As if having your mugshot online wasn’t bad enough, Georgia Arrests takes things one step further by turning your humiliating experience into profit for themselves and entertainment for others. With absolutely no regard for your privacy or the verdict on your case, Georgia Arrests aims to humiliate you and drive traffic to their site.
What Information does the site have?
Georgia.Arrests.org lists far more information than you might initially expect. When your mugshot is uploaded to their website, they also include the following information: the charge(s), your full name, birth date, age, weight, height, sex, race, eye color, hair color, block, city, zip code, arrest date, time booked, and more.

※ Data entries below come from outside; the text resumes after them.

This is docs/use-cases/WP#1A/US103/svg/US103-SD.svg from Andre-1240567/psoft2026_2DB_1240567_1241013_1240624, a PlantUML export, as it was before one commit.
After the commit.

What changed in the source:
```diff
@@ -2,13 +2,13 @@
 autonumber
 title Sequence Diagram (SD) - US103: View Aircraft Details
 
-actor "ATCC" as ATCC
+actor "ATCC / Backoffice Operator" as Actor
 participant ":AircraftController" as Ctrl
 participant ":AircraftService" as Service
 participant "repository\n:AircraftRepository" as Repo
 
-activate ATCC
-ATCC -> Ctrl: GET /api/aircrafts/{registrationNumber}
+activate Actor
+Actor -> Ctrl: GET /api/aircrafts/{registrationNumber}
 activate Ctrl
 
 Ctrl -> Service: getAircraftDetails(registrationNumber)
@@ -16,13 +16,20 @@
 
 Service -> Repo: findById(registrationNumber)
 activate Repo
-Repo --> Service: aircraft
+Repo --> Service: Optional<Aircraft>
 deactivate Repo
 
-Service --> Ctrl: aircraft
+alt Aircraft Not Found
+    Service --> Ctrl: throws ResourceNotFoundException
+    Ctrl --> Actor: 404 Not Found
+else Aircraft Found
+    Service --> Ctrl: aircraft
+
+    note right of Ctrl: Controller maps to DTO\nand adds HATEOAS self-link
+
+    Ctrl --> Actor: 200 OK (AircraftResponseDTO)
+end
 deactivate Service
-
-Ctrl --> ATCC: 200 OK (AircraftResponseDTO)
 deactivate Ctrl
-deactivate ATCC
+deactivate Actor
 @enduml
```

If that sounds like more information than you’re comfortable having on the Internet, then we understand. We can help you get rid of your mugshot and your entire arrest profile. Georgia Arrests doesn’t make it easy for you to do so. After all, the entertainment your mugshot provides is making them money every single day. According to an article done by Wired.com the site was once owned by a Robert Wiggens who has since sold the website.
Speaking of entertainment, did you know that’s how Georgia Arrests treats your mugshot? Sites like this one aren’t trying to “educate” or “warn” a community by posting your mugshot. Rather, your mugshot exists exclusively for the benefit of bored Internet-surfers.
At the bottom of your mugshot profile, you may notice that there are a number of tags people can apply to your picture. These tags are insulting and derogatory. Web browsers may choose words like “Scary” or “Wino” to describe you. That way, other website visitors can click “Scary” and your mugshot will be one of the first ones to appear!
As irritating as the tags and over-sharing of information can be, it gets worse. Hard to believe? Believe it! Here’s the real pain point with Georgia.Arrests.org… no matter what the outcome of your trial, your mugshot still remains on the website. That’s right. Even if you are proven innocent and/or your case is discharged, your mugshot still appears on Georgia.Arrests.org.
As we said earlier, this website does not exist to “protect the community.” No, Georgia Arrests is solely interested in making money and providing entertainment at your expense. It doesn’t matter to this website whether you are innocent, guilty, or were booked and photographed on no reasonable charge whatsoever.
Once the County Sheriff’s Office uploads your mugshot, it’s there to stay on Georgia Arrests until you do something about it. Don’t let this picture stay up for long! Unfortunately, the longer your picture remains on Georgia Arrests, the greater chance it has of spreading to other, similar sites. It’s paramount that you act as quickly as possible to remove your mugshot from Georgia.Arrests.org.
Removing your mugshot on your own can be difficult and frustrating, if not downright impossible. There are tons of blogs and informational sites with resources on how to remove mugshots, but we can really help get the job done. Let us do the job for you. Our experience and relationships with these sites allow us to act quickly and effectively. Also, our expertise and understanding of all things web- and search engine-related ensures that we do the job thoroughly. We don’t just remove the picture, we also remove web caches, and more.
In 2011, according to the Georgia Bureau of Investigations, the rate of violent crimes in Georgia was 366.4 per 100,000 people. This represents a remarkable dip from previous recorded crime rates. In 1980, for example, the rate of violent crimes stood at 545.5 per 100,000 people. It's unclear why that rate is dropping so fast, and whether or not it's a trend that will continue, but it could be that an increased willingness to share could be at least partially responsible. Unfortunately, that same sense of openness could be the cause of some reputation damage experienced by people who are accused of crimes within the state.